Sponsored by Rep. Morrie Lanning (R-Moorhead), HF1485 now goes to the Senate, where Sen. Julie Rosen (R-Fairmont) is the sponsor. If approved as is by the Senate, the bill would go to the governor. However, it is more likely a conference committee would be needed to work out the difference between the House and Senate bills.
Gov. Mark Dayton expressed joy at the outcome, but noted three more positive votes must happen before he can sign a bill. “Our work is not done,” he said.
“If we’re going to raise money or taxes of any sort, why doesn’t it go to education or health care or the other things that have been cut or that we owe money to,” Greiling said. “I don’t understand the priority tonight of voting for a stadium that a lot of people will not even be able to afford tickets to go to.”
But some supporters, including Rep. Paul Anderson (R-Starbuck) and Rep. Larry Hosch (DFL-St. Joseph), spoke of the how the Vikings are a significant state asset and could leave without a new facility. Others noted how much the state is focused on the team’s exploits each Sunday throughout the fall.
”I can’t imagine a state without the Vikings,” Hosch said.
“We were elected to be leaders and make tough decisions,” added Rep. John Kriesel (R-Cottage Grove). “This is your chance to prove you don’t want the Vikings to leave.”
As proposed, the 65,000-seat “People’s Stadium” would be built on the eastern edge of downtown Minneapolis, in part, on the current Metrodome site. The team is expected to begin play at the new stadium in 2016.
Before being amended, the bill called for a team contribution of $427 million and $398 would come from the state by authorizing charitable groups to offer tipboards and electronic forms of pull-tabs and bingo. In addition to tax relief, supporters say excess money raised from gambling should be enough to pay off the state bonds needed for the stadium. Minneapolis would kick in $150 million to the project by extending until 2047 and redirecting sales taxes used to pay off construction bonds for the city’s convention center to the stadium once the convention center bonds are paid off in 2020. The sales tax money comes from hospitality taxes collected from hotels, bars and restaurants.

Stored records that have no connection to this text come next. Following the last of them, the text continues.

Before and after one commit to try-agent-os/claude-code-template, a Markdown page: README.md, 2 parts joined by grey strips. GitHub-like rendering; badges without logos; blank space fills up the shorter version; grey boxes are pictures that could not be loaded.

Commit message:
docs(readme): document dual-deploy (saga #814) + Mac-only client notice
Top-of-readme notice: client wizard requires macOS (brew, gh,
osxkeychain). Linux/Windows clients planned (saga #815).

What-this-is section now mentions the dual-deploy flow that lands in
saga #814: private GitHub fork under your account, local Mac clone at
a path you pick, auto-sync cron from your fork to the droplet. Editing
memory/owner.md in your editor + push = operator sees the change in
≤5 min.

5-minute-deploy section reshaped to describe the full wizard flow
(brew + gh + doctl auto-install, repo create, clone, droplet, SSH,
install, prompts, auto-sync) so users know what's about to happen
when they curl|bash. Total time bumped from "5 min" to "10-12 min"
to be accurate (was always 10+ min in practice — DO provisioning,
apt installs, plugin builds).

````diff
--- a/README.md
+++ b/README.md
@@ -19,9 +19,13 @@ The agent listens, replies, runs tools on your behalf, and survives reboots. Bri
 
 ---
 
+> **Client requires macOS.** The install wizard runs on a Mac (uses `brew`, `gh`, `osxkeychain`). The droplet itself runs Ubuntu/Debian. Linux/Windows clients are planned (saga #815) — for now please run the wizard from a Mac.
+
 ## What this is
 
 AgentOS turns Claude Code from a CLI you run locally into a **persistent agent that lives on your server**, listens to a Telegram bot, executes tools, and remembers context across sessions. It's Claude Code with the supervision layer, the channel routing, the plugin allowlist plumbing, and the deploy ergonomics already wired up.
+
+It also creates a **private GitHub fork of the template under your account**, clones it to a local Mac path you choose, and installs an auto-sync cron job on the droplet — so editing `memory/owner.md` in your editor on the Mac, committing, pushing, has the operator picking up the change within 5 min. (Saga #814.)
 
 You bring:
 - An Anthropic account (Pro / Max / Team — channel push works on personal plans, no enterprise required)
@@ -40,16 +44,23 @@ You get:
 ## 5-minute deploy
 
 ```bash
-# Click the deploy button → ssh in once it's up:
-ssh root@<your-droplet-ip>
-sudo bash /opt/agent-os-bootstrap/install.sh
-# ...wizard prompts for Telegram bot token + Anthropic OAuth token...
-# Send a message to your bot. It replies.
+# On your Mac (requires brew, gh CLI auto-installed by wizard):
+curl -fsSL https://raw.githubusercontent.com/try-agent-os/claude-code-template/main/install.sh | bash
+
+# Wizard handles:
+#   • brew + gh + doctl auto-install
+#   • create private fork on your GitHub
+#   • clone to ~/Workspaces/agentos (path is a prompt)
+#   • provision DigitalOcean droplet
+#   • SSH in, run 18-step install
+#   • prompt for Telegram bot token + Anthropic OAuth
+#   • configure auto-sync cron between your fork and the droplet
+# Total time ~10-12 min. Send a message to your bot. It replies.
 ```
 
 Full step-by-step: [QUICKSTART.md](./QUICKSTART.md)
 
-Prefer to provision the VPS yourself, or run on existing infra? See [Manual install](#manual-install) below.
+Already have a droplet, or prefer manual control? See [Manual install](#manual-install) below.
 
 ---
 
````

An amendment successfully offered by Rep. Pat Garofalo (R-Farmington) would lower the state share by $105 million and up the team contribution by that much. It would also let the public share in naming rights revenue. Lanning said he understands trying to get a larger team contribution, but “if we squeeze too hard we could kill the deal.”
Rep. Jenifer Loon (R-Eden Prairie) said the amendment — passed 97-31 — makes the bill more palatable to members who think the team should pay more.
However, Lester Bagley, the team’s vice president of public affairs and stadium development, called the $105 million increase “not workable.”
Unsuccessfully offered by Rep. Mike Benson (R-Rochester) was an amendment to fund the state share through a nearly 10 percent user fee on things like tickets, concessions and parking at the stadium, rather than expanded gambling revenue. It failed 74-57.
Among those voting no was Rep. Lyndon Carlson Sr. (DFL-Crystal), who expressed concern about the social costs of gambling. “If somebody gambles and comes to addiction, that’s their own fault. I’m not going to feel guilty about it,” countered Rep. Tony Cornish (R-Vernon Center).
Other amendments added to the bill include:
- requiring a 40-year lease for the Vikings to play in the stadium;
- requiring the team to contribute 25 percent of a sale price to pay down remaining debt service if the team is sold within the first 10 years, declining to 15 percent after 10 years and declining 1 percent each year thereafter;
- taking the state off the hook for operating cost overruns and putting that responsibility on the team;
- requesting the legislative auditor to conduct an evaluation of increased lawful gambling in Minnesota in two years and at other times over a 20-year period with reports due at four-year intervals after the initial two years; and
- requiring the stadium authority ”to contract with an employment assistance firm, preferably minority-owned, or owned by a disabled individual or a woman, to create an employment program to recruit, hire, and retain minorities for the stadium facility.”